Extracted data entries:
*-*-*

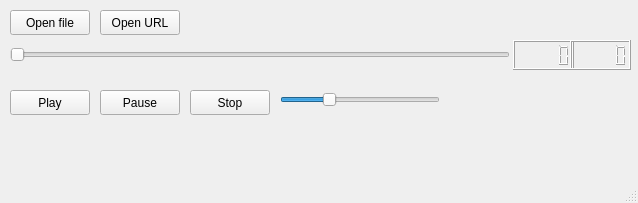
Old version of the form mainwindow.ui in the repository prokusha/mediaPlayer.
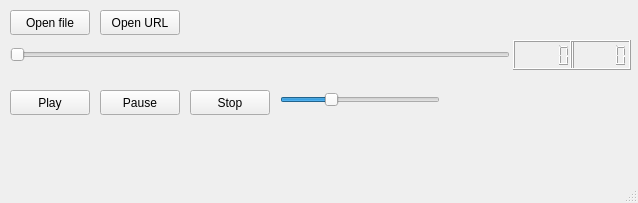
New version of the form.

Diff of the .ui file:
```diff
--- a/mainwindow.ui
+++ b/mainwindow.ui
@@ -102,7 +102,7 @@
      </rect>
     </property>
     <property name="minimum">
-     <number>1</number>
+     <number>0</number>
     </property>
     <property name="maximum">
      <number>100</number>
```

*-*-*

▶ **ASSIGNED TASK**
Every line in the entries above that mentions the word "name" must be shown.

▶ **REPLY TO THE EXERCISE**
     <property name="minimum">
     <property name="maximum">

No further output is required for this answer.